I have a diary, as I expect most of you do. Along with the usual entries, I also put into it significant dates from the past that are significant to me and to my family. Dates where I set time aside to remember and mark things that were, and still are, important.
Two years ago, on the day my son was one year old, we came together in the pale fresh light of early morning to mark this momentous occasion. His first ever birthday. Even if he was unaware of its meaning, we sung ‘Happy Birthday’ and opened his cards for him, showing him the colourful pictures. And yes, balloons. My cousin Lorraine participated in this milestone event, and then, when we had finished opening everything, she broke the news to my mother that her elder brother-James Brown, had died that very day. Lorraine’s father, my Uncle Jim.
Life’s two great inevitables demonstrated within a minute.
My uncle was a great man, friendly, family oriented. I remember when he met my future wife for the first time, a few days after we had become engaged. He shook her hand and said “Welcome to the family.” Like an elder statesman. A family spokesman.
Another time, the telephone rang and the teenage girl that we were fostering answered it. Jim was on the phone, and spoke with our foster daughter for some time before she handed the phone over to me, commenting “Aw, what a lovely man!” They had never met, never spoke before, but in that first encounter she had got him to a tee.
I also include in my diary any information gleaned from doing my family history. On this same date, already chronicling my son’s birthday and my uncle’s death, I have also recorded:

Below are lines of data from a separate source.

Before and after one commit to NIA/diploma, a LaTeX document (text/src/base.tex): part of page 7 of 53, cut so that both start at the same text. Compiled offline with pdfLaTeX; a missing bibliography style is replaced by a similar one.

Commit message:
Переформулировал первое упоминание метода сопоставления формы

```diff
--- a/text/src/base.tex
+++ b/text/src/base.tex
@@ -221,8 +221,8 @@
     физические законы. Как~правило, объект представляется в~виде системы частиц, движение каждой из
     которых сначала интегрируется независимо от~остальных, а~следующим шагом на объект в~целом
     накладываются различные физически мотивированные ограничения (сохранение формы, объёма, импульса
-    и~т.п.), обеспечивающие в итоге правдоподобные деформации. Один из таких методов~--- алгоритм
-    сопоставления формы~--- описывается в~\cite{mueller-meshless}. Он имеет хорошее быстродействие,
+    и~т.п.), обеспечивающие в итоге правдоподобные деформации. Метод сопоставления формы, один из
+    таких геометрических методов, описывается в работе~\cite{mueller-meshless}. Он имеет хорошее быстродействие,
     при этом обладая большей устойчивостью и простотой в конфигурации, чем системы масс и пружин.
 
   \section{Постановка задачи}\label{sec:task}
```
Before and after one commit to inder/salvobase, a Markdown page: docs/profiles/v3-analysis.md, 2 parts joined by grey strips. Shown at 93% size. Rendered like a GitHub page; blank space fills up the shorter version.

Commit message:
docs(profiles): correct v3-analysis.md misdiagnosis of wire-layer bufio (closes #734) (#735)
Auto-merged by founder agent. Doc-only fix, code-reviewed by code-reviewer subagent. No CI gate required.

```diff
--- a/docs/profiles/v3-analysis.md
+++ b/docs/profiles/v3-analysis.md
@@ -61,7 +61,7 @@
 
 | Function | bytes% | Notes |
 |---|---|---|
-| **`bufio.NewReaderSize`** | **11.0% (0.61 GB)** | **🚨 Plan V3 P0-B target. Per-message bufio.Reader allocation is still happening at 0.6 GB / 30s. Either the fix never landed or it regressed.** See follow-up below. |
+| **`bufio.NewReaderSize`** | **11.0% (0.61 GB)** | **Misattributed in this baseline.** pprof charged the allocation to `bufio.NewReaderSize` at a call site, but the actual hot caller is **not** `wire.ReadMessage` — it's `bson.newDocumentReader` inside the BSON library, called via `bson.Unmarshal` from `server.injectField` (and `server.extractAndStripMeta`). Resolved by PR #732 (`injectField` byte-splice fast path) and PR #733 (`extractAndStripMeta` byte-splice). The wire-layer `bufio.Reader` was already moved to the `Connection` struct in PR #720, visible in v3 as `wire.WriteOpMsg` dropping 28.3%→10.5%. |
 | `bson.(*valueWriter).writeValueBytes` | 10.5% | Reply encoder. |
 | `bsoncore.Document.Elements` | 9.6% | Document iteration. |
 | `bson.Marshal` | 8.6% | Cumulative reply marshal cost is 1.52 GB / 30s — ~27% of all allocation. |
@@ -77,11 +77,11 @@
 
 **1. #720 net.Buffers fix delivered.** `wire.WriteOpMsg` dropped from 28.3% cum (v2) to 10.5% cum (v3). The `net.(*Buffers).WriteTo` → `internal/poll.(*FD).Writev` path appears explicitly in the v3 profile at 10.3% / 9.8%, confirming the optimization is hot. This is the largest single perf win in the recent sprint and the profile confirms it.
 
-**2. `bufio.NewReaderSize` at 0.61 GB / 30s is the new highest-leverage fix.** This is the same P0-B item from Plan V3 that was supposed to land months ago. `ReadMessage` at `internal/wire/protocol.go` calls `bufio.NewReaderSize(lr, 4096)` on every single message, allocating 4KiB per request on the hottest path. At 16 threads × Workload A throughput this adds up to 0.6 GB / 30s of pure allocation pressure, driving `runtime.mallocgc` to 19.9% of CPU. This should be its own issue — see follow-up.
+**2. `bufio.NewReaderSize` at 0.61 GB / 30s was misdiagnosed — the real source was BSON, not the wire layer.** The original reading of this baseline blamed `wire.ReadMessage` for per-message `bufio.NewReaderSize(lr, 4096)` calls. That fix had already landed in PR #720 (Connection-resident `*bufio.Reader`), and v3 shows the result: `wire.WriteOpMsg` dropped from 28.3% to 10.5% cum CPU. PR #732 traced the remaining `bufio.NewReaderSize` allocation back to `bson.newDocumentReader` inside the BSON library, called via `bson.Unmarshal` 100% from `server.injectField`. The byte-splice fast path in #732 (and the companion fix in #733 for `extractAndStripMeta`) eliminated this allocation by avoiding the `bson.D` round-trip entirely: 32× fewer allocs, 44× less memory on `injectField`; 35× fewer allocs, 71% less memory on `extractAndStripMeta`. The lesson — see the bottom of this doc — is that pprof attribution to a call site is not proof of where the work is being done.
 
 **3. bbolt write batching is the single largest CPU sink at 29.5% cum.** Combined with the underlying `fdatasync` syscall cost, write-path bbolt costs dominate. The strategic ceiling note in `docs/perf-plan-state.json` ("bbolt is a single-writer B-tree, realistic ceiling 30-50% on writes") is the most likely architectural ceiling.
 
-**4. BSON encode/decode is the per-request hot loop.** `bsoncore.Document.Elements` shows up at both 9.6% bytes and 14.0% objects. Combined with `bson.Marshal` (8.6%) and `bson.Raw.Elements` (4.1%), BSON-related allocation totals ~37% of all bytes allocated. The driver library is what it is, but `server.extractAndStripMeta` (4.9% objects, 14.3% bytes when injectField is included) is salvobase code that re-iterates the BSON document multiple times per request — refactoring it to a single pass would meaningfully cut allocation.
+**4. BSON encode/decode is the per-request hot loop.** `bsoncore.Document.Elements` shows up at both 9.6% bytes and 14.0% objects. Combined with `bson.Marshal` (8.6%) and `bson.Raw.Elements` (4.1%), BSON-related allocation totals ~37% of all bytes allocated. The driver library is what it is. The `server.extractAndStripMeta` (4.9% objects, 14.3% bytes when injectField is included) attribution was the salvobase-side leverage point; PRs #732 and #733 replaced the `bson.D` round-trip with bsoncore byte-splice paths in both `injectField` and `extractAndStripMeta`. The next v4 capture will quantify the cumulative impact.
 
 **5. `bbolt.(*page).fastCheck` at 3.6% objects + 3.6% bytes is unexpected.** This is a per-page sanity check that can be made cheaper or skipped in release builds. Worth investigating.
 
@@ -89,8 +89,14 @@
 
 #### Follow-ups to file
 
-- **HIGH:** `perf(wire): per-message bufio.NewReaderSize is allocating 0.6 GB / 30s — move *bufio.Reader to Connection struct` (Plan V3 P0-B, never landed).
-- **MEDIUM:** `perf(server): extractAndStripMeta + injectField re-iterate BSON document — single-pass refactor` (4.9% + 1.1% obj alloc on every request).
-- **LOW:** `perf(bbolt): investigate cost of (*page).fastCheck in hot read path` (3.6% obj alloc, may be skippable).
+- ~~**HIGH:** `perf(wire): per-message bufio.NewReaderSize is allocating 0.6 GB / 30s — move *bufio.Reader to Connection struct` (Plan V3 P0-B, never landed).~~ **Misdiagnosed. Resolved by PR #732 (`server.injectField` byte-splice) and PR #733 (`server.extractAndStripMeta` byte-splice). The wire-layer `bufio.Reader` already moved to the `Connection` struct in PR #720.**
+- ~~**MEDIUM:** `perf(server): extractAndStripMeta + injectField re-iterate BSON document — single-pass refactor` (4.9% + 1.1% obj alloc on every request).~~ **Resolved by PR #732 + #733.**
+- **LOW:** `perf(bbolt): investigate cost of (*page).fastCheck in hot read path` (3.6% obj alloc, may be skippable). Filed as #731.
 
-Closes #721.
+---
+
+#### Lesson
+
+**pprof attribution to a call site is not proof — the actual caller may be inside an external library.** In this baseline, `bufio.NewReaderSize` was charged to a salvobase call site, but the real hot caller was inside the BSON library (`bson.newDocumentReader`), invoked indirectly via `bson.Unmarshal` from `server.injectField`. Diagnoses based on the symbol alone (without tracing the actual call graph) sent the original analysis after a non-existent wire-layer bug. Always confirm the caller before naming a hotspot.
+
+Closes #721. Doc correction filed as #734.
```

James Denis O’Sullivan died, 1906.
This was my great-uncle, the brother of my gran. What I haven’t added is that he was born in 1905. It doesn’t look right does it:great-uncle, when he only lived to be one year old. But in the horizontal and vertical nexus of lines that constitute my family tree, that is what he was.
I am reminded of a conversation I had with someone who was mourning the death of a friend’s baby son. Sometimes you struggle to come up with anything positive, or any words at all. All I could offer was:
“Remember that the world is a different place because that child was born. It doesn’t matter if he was here for a year, a month, or a day. His brief presence has touched people, changed people. Wherever his family go in life, they will take him with them. He will always be a part of their story”.
James Denis O’Sullivan, forever a part of my gran’s story. In 2007 I stood at his father’s graveside in Thessalonika. A victim of the first world war, he brought his son with him to the sun-kissed soil of Greece, where his own chapter closed.
One single day in August-three people named James. With one a celebration, and the excitement of a future unknown. With one a thanksgiving, for the role he played in life. And for another with remembrance, of a life sadly unfulfilled.
Three figures all connected by bloodlines and story.